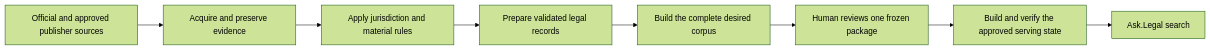
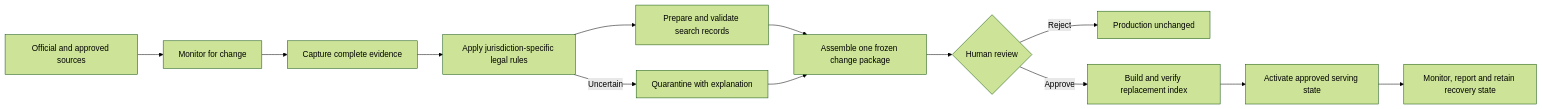
Before and after one commit to stevw-repo/AutonomousLCP: the diagram in README.md, drawn with Mermaid (forest theme). The commit also changed other lines of this file and 2 other files, not shown here.

Commit message:
Describe the complete pipeline vision

````diff
--- a/README.md
+++ b/README.md
@@ -789,13 +16,15 @@
 ```mermaid
 flowchart LR
-    S["Official and approved publisher sources"]
-    A["Acquire and preserve evidence"]
-    D["Apply jurisdiction and material rules"]
-    P["Prepare validated legal records"]
-    C["Build the complete desired corpus"]
-    R["Human reviews one frozen package"]
-    V["Build and verify the approved serving state"]
-    Q["Ask.Legal search"]
-
-    S --> A --> D --> P --> C --> R --> V --> Q
+    A[Official and approved sources] --> B[Monitor for change]
+    B --> C[Capture complete evidence]
+    C --> D[Apply jurisdiction-specific legal rules]
+    D --> E[Prepare and validate search records]
+    E --> F[Assemble one frozen change package]
+    F --> G{Human review}
+    G -->|Reject| H[Production unchanged]
+    G -->|Approve| I[Build and verify replacement index]
+    I --> J[Activate approved serving state]
+    J --> K[Monitor, report and retain recovery state]
+    D -->|Uncertain| L[Quarantine with explanation]
+    L --> F
 ```
````
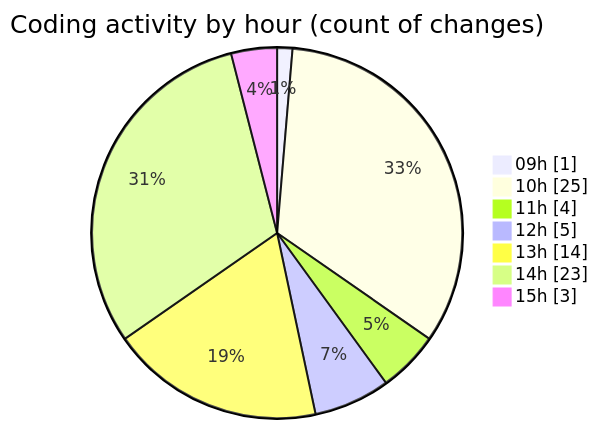
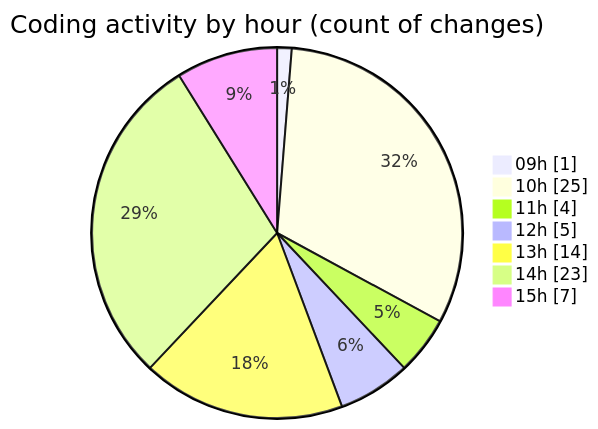
One commit to julien-gomy/code-tracking changed the second of 2 diagrams in 2025-11-17/eventscop-frontend-guide__workspace_/README.md. Above: the diagram before and after it, drawn with Mermaid. The commit also changed other lines of this file and 1 other file, not shown here.

````diff
--- a/2025-11-17/eventscop-frontend-guide__workspace_/README.md
+++ b/2025-11-17/eventscop-frontend-guide__workspace_/README.md
@@ -55,11 +55,11 @@
 ```mermaid
 pie showData
 title Coding activity by hour (count of changes)
 "09h" : 1
 "10h" : 25
 "11h" : 4
 "12h" : 5
 "13h" : 14
 "14h" : 23
-"15h" : 3
+"15h" : 7
 ```
````
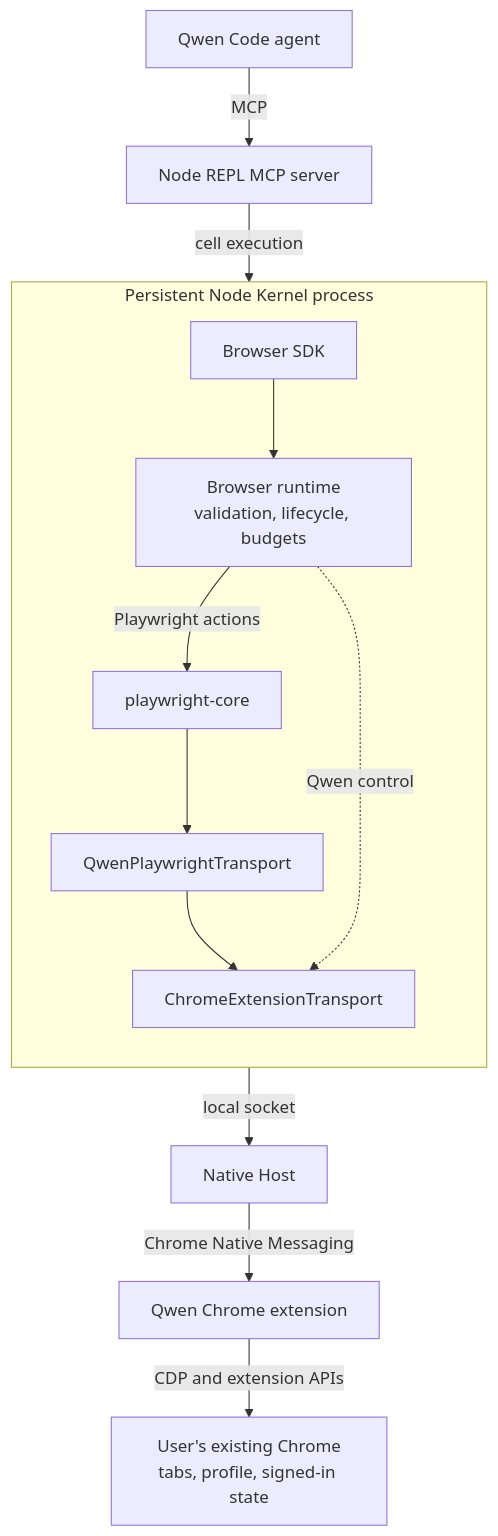
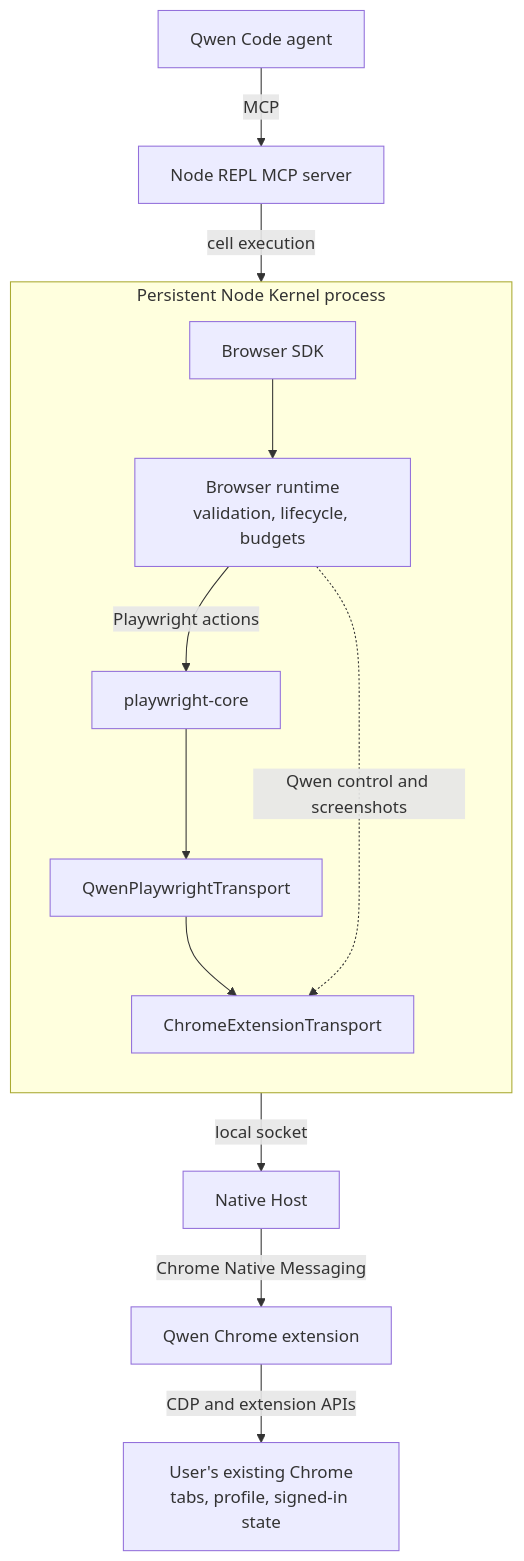
Before and after one commit to QwenLM/qwen-code: the diagram in docs/design/browser-use.md, drawn with Mermaid. The commit also changed other lines of this file and 13 other files, not shown here.

````diff
--- a/docs/design/browser-use.md
+++ b/docs/design/browser-use.md
@@ -16,21 +16,21 @@
 ```mermaid
 flowchart TB
   Agent["Qwen Code agent"] -->|"MCP"| Repl["Node REPL MCP server"]
   Repl -->|"cell execution"| SDK
 
   subgraph Kernel["Persistent Node Kernel process"]
     direction TB
     SDK["Browser SDK"]
     SDK --> Runtime["Browser runtime<br/>validation, lifecycle, budgets"]
 
     Runtime -->|"Playwright actions"| Playwright["playwright-core"]
     Playwright --> PWTransport["QwenPlaywrightTransport"]
     PWTransport --> ExtensionTransport["ChromeExtensionTransport"]
 
-    Runtime -.->|"Qwen control"| ExtensionTransport
+    Runtime -.->|"Qwen control and screenshots"| ExtensionTransport
   end
 
   ExtensionTransport -->|"local socket"| Host["Native Host"]
   Host -->|"Chrome Native Messaging"| Extension["Qwen Chrome extension"]
   Extension -->|"CDP and extension APIs"| Chrome["User's existing Chrome<br/>tabs, profile, signed-in state"]
 ```
````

(Required action): Retype all of the data above word for word, excluding the pictures.

(Final answer):
Before and after one commit to stevw-repo/AutonomousLCP: the diagram in README.md, drawn with Mermaid (forest theme). The commit also changed other lines of this file and 2 other files, not shown here.

Commit message:
Describe the complete pipeline vision

````diff
--- a/README.md
+++ b/README.md
@@ -789,13 +16,15 @@
 ```mermaid
 flowchart LR
-    S["Official and approved publisher sources"]
-    A["Acquire and preserve evidence"]
-    D["Apply jurisdiction and material rules"]
-    P["Prepare validated legal records"]
-    C["Build the complete desired corpus"]
-    R["Human reviews one frozen package"]
-    V["Build and verify the approved serving state"]
-    Q["Ask.Legal search"]
-
-    S --> A --> D --> P --> C --> R --> V --> Q
+    A[Official and approved sources] --> B[Monitor for change]
+    B --> C[Capture complete evidence]
+    C --> D[Apply jurisdiction-specific legal rules]
+    D --> E[Prepare and validate search records]
+    E --> F[Assemble one frozen change package]
+    F --> G{Human review}
+    G -->|Reject| H[Production unchanged]
+    G -->|Approve| I[Build and verify replacement index]
+    I --> J[Activate approved serving state]
+    J --> K[Monitor, report and retain recovery state]
+    D -->|Uncertain| L[Quarantine with explanation]
+    L --> F
 ```
````
One commit to julien-gomy/code-tracking changed the second of 2 diagrams in 2025-11-17/eventscop-frontend-guide__workspace_/README.md. Above: the diagram before and after it, drawn with Mermaid. The commit also changed other lines of this file and 1 other file, not shown here.

````diff
--- a/2025-11-17/eventscop-frontend-guide__workspace_/README.md
+++ b/2025-11-17/eventscop-frontend-guide__workspace_/README.md
@@ -55,11 +55,11 @@
 ```mermaid
 pie showData
 title Coding activity by hour (count of changes)
 "09h" : 1
 "10h" : 25
 "11h" : 4
 "12h" : 5
 "13h" : 14
 "14h" : 23
-"15h" : 3
+"15h" : 7
 ```
````
Before and after one commit to QwenLM/qwen-code: the diagram in docs/design/browser-use.md, drawn with Mermaid. The commit also changed other lines of this file and 13 other files, not shown here.

````diff
--- a/docs/design/browser-use.md
+++ b/docs/design/browser-use.md
@@ -16,21 +16,21 @@
 ```mermaid
 flowchart TB
   Agent["Qwen Code agent"] -->|"MCP"| Repl["Node REPL MCP server"]
   Repl -->|"cell execution"| SDK
 
   subgraph Kernel["Persistent Node Kernel process"]
     direction TB
     SDK["Browser SDK"]
     SDK --> Runtime["Browser runtime<br/>validation, lifecycle, budgets"]
 
     Runtime -->|"Playwright actions"| Playwright["playwright-core"]
     Playwright --> PWTransport["QwenPlaywrightTransport"]
     PWTransport --> ExtensionTransport["ChromeExtensionTransport"]
 
-    Runtime -.->|"Qwen control"| ExtensionTransport
+    Runtime -.->|"Qwen control and screenshots"| ExtensionTransport
   end
 
   ExtensionTransport -->|"local socket"| Host["Native Host"]
   Host -->|"Chrome Native Messaging"| Extension["Qwen Chrome extension"]
   Extension -->|"CDP and extension APIs"| Chrome["User's existing Chrome<br/>tabs, profile, signed-in state"]
 ```
````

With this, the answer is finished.